# WHAT IS EXPECTED
The expected output is the line holding "MW --> Ctrl[Controllers]" plus every line after it through the end of the listing, copied exactly.
##### WORKING DATA
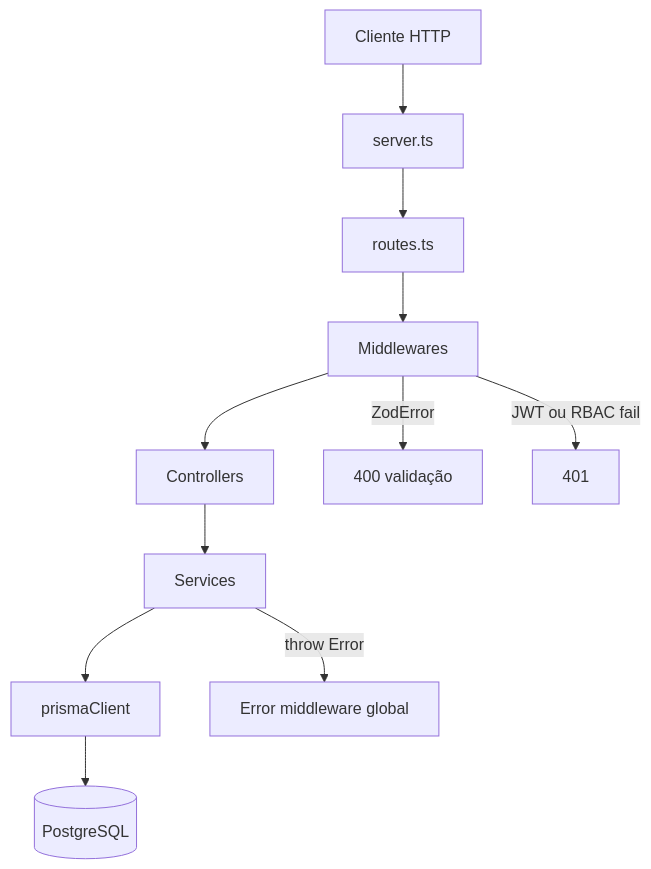
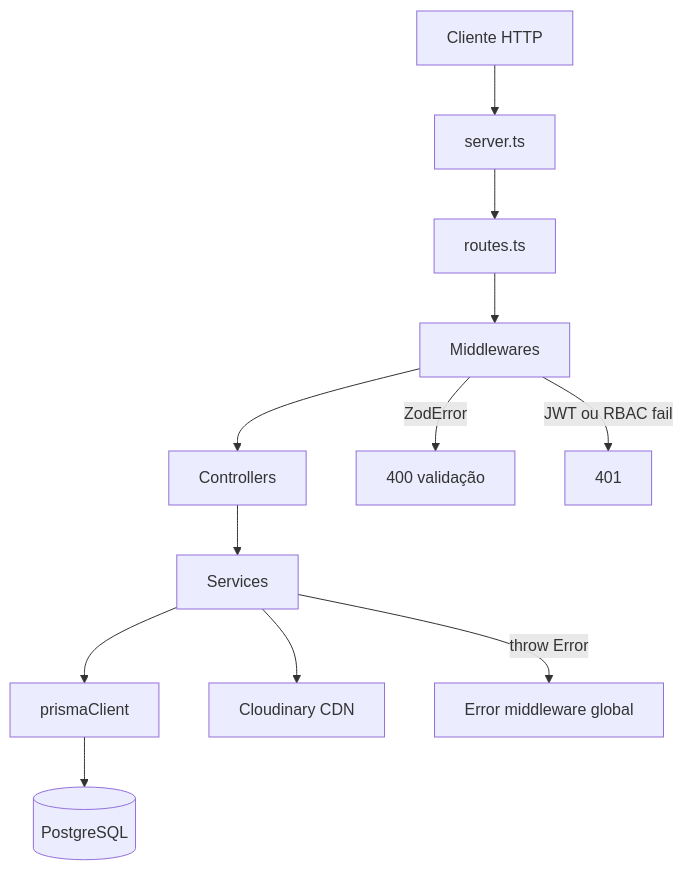
The first of 3 diagrams in CONTEXT.md (josethiagodev/orders-delivery), drawn with Mermaid before and after one commit. The commit also changed other lines of this file, not shown here.

````diff
--- a/CONTEXT.md
+++ b/CONTEXT.md
@@ -35,13 +37,14 @@
 ```mermaid
 flowchart TD
   Client[Cliente HTTP] --> Server[server.ts]
   Server --> Routes[routes.ts]
   Routes --> MW[Middlewares]
   MW --> Ctrl[Controllers]
   Ctrl --> Svc[Services]
   Svc --> Prisma[prismaClient]
   Prisma --> DB[(PostgreSQL)]
+  Svc --> Cloudinary[Cloudinary CDN]
   Svc -->|throw Error| ErrHandler[Error middleware global]
   MW -->|ZodError| ValErr[400 validação]
   MW -->|JWT ou RBAC fail| AuthErr[401]
 ```
````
##########
# RESPONSE BELOW
   MW --> Ctrl[Controllers]
   Ctrl --> Svc[Services]
   Svc --> Prisma[prismaClient]
   Prisma --> DB[(PostgreSQL)]
+  Svc --> Cloudinary[Cloudinary CDN]
   Svc -->|throw Error| ErrHandler[Error middleware global]
   MW -->|ZodError| ValErr[400 validação]
   MW -->|JWT ou RBAC fail| AuthErr[401]
 ```
````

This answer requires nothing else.